on December 10, 2018 at 1:48 am
antibiotics produced in the US, antibiotic-resistant bacteria, veganic food production, world hunger, tax subsidies for animal agriculture, hidden costs of animal agriculture including subsidized fast ... […]
Genetic study of soil organisms reveals new family of antibiotics
on February 12, 2018 at 4:00 pm
Much more testing with the new family of antibiotics is required before clinical trials, of course, but for now, the researchers are optimistic, suggesting many more members of the family are likely t... […]
on January 13, 2018 at 6:22 am
There's a lot of worry in the medical community about antibiotic resistant bugs - these bacteria cause 700,000 deaths a year and that number's expected to get a lot worse in the years to come. So a re... […]
New supercharged antibiotics could help win war against superbugs
on January 11, 2018 at 8:15 pm
An old drug supercharged by researchers at the University of Queensland may be a new weapon in the battle against some of the world’s most dangerous superbugs, with researchers claiming it could destr... […]
Supercharged antibiotics could turn tide against superbugs
on January 4, 2018 at 4:00 pm
An old drug supercharged by University of Queensland researchers has emerged as a new antibiotic that could destroy some of the world's most dangerous superbugs. The supercharge technique , led by Dr. ... […]
There's An Antibiotic Apocalypse That's Going to Send Us Back to the Dark Ages of Medicine
on November 13, 2017 at 8:20 am
The bacteria responsible for the plague spreading in Madagascar can be treated with antibiotics—for now. But that could change. Some are concerned the infection could become resistant to those antibio... […]
Drugs Supercharged With Quantum Dots Could Reverse Antibiotic Resistance
on October 3, 2017 at 5:00 pm
Bacteria that are resistant to current antibiotics are a growing—and alarming—problem. A new solution comes from an unexpected place: light-activated chemicals that supercharge antibiotics so that bac... […]
Take That, Superbug! New Supercharged Antibiotic to the Rescue
on May 31, 2017 at 11:45 am
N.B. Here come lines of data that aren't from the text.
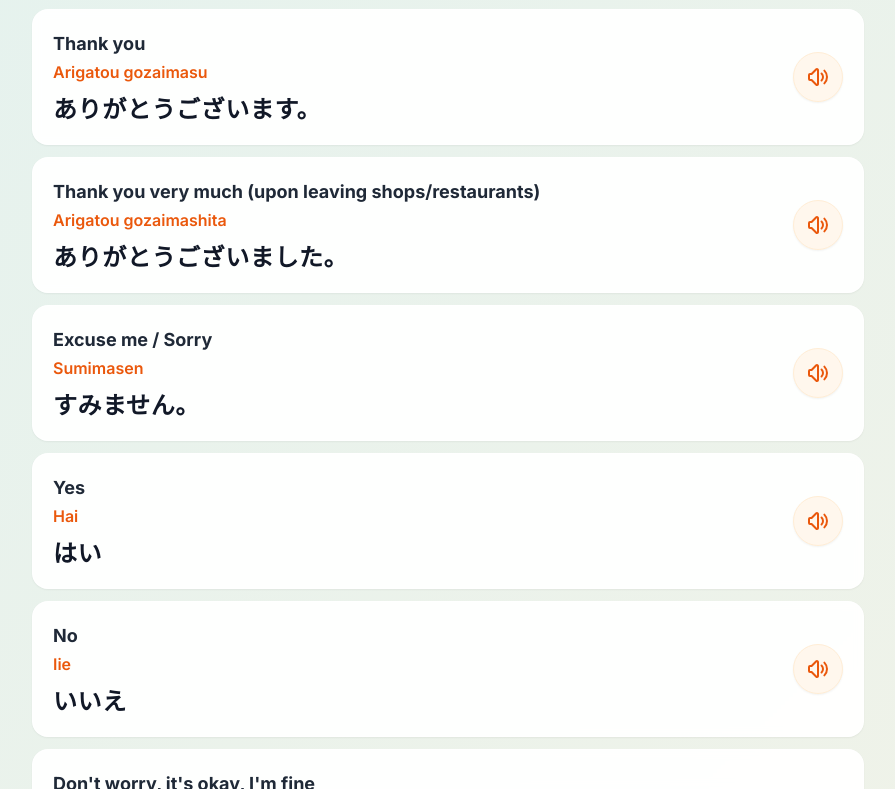
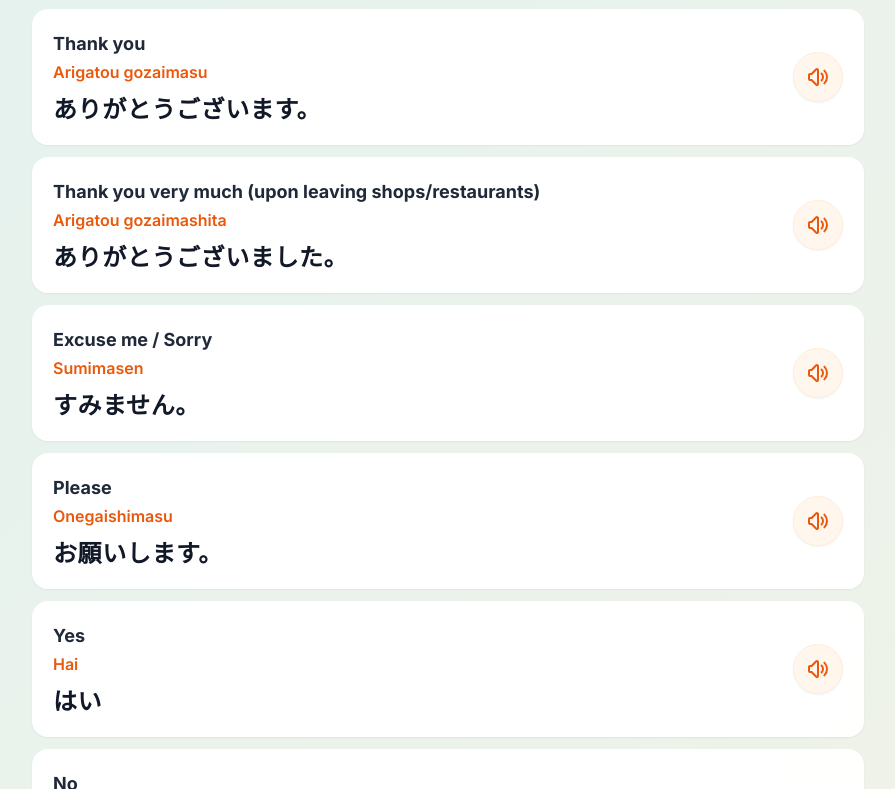
Before and after one commit to martinglackin-tech/Japan, a plain HTML site: page index.html in a window 1280 px wide. Shown: the part 928-1717 px from the top of the page, without its empty margins (192-1087 px from the left). Drawn offline with nearby package versions, Linux system fonts and the light colour scheme; a web font is replaced by a local one.

Commit message:
Add 'Please' greeting to the greetings list

```diff
--- a/index.html
+++ b/index.html
@@ -182,6 +182,7 @@
             { id: 4, category: "greetings", english: "Thank you", romaji: "Arigatou gozaimasu", japanese: "ありがとうございます。" },
             { id: 5, category: "greetings", english: "Thank you very much (upon leaving shops/restaurants)", romaji: "Arigatou gozaimashita", japanese: "ありがとうございました。" },
             { id: 6, category: "greetings", english: "Excuse me / Sorry", romaji: "Sumimasen", japanese: "すみません。" },
+            { id: 7, category: "greetings", english: "Please", romaji: "Onegaishimasu", japanese: "お願いします。" },
             { id: 8, category: "greetings", english: "Yes", romaji: "Hai", japanese: "はい" },
             { id: 9, category: "greetings", english: "No", romaji: "Iie", japanese: "いいえ" },
             { id: 10, category: "greetings", english: "Don't worry, it's okay, I'm fine", romaji: "Daijoubu", japanese: "大丈夫。" },
@@ -215,6 +216,7 @@
             { id: 102, category: "greetings", english: "Good morning", romaji: "Ohayou", japanese: "おはよう" },
             { id: 103, category: "greetings", english: "Good evening", romaji: "Konbanwa", japanese: "こんばんは" },
             { id: 104, category: "greetings", english: "Thank you", romaji: "Arigatou", japanese: "ありがとう" },
+            { id: 127, category: "greetings", english: "Please", romaji: "Onegaishimasu", japanese: "お願いします" },
             { id: 105, category: "greetings", english: "Yes", romaji: "Hai", japanese: "はい" },
             { id: 106, category: "greetings", english: "No", romaji: "Iie", japanese: "いいえ" },
             { id: 107, category: "greetings", english: "Okay / Fine", romaji: "Daijoubu", japanese: "大丈夫" },
```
There's a new antibiotic in town and superbugs are running scared. That's welcome news, because lately we've been witnessing a nightmare scenario unfolding before our eyes: bacteria that can not be ki... […]
via Google News and Bing News